So what’s the answer? I’m sure many readers will be wondering “what, you mean there’s a question?” Questions of intersectionality and allyship usually raise those responses. And they make the first part of my answer simple – if, next time an article like this appears, more people are at least aware that there’s a problem when men write well-meaningly about women and fewer people shrug “what problem?” then I’ll have done something right.

img_0246(Anna Percy, the brilliant poet who co-runs with Rebecca Audra Smith and Sara Ellis Stirred Poetry, Manchester’s fabulous night of pro-women inclusive spoken word)

The real answer, I think, is that just as it is impossible to speak unpolitically so it is impossible to speak from a position that is beyond reproach. We all speak from a privileged position of some kind. Our words will always exert power over someone, muffle the voice of someone. So the answer is not silence, or we would all be silenced. And the answer is not good intentions. Good intentions neither affect power networks nor the impact of our words. As much of an answer as I can give is to be as aware as possible of where we stand in these incalculably complex networks, to make way wherever possible for those voices our own voice silences, to acknowledge those voices that have shaped our own, and to create channels where we can for those voices to speak and be heard. Most of all I think the answer is for us not to believe we have the answer but to listen and learn to have the many possible answers spoken by those in a position to give.

I welcome any suggestions as to further answers to the issues raised.
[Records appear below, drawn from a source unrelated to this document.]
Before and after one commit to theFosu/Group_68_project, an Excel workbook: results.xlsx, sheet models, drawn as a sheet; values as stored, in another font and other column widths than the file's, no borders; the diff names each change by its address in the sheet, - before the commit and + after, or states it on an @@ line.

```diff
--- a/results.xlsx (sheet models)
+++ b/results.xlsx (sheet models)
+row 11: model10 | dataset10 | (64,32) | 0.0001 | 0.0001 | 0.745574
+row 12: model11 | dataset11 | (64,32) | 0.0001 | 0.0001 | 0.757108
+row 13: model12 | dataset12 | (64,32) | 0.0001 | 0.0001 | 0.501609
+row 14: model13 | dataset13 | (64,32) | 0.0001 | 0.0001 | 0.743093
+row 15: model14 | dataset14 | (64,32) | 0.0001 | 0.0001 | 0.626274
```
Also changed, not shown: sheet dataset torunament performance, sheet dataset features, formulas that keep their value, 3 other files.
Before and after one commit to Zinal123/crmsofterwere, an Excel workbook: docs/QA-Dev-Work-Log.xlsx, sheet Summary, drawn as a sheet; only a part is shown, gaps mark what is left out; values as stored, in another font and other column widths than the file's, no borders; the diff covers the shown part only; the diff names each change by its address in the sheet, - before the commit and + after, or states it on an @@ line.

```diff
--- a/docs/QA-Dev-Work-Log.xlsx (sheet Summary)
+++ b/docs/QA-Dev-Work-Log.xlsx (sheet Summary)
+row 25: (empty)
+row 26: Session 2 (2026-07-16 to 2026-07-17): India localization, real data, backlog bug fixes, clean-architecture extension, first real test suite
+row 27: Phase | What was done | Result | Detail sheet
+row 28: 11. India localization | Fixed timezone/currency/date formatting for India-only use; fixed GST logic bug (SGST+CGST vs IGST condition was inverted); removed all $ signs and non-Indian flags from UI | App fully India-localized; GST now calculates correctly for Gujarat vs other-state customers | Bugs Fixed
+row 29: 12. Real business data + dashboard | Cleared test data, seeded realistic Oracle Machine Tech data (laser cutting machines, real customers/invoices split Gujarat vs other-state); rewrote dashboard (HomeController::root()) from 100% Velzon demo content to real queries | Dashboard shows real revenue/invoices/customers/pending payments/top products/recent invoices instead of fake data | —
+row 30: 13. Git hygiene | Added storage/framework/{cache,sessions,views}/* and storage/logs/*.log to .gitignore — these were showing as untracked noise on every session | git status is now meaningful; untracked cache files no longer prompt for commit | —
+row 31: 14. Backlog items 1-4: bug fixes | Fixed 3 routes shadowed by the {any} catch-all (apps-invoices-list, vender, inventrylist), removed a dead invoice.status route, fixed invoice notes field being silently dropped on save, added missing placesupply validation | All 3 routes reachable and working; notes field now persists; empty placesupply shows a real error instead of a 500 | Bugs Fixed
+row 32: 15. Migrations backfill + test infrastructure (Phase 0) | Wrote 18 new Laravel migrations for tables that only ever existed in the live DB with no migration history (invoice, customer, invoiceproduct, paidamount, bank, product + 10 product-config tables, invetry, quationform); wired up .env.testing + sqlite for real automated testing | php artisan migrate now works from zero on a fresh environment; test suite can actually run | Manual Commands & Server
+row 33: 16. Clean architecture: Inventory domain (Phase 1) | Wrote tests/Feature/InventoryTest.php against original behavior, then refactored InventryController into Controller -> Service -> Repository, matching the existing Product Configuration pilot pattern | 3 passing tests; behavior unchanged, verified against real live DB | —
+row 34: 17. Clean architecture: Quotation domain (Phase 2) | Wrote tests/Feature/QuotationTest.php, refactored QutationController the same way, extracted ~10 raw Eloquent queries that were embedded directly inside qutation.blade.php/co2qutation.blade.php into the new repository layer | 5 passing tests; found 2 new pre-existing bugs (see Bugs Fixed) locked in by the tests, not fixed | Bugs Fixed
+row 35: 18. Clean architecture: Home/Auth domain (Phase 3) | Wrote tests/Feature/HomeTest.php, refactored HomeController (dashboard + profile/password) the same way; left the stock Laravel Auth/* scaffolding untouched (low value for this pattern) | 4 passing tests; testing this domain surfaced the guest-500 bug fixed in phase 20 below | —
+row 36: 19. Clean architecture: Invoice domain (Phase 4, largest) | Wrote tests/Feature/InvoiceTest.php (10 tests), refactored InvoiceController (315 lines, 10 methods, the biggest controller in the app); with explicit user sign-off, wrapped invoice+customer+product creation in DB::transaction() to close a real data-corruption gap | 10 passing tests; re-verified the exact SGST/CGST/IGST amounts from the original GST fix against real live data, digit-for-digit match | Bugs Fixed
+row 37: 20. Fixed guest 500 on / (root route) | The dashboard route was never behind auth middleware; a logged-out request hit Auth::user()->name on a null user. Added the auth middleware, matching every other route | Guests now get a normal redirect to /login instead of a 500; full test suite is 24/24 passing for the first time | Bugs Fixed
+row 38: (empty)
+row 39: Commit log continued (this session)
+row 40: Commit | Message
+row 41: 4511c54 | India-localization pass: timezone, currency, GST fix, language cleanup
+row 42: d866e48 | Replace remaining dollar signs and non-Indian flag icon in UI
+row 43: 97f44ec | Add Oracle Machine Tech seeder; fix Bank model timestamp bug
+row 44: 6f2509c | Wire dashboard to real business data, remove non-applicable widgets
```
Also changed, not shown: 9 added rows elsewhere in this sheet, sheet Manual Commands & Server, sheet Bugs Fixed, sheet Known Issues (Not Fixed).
I also welcome any women writers whose works would interest readers of this blog to talk about them here.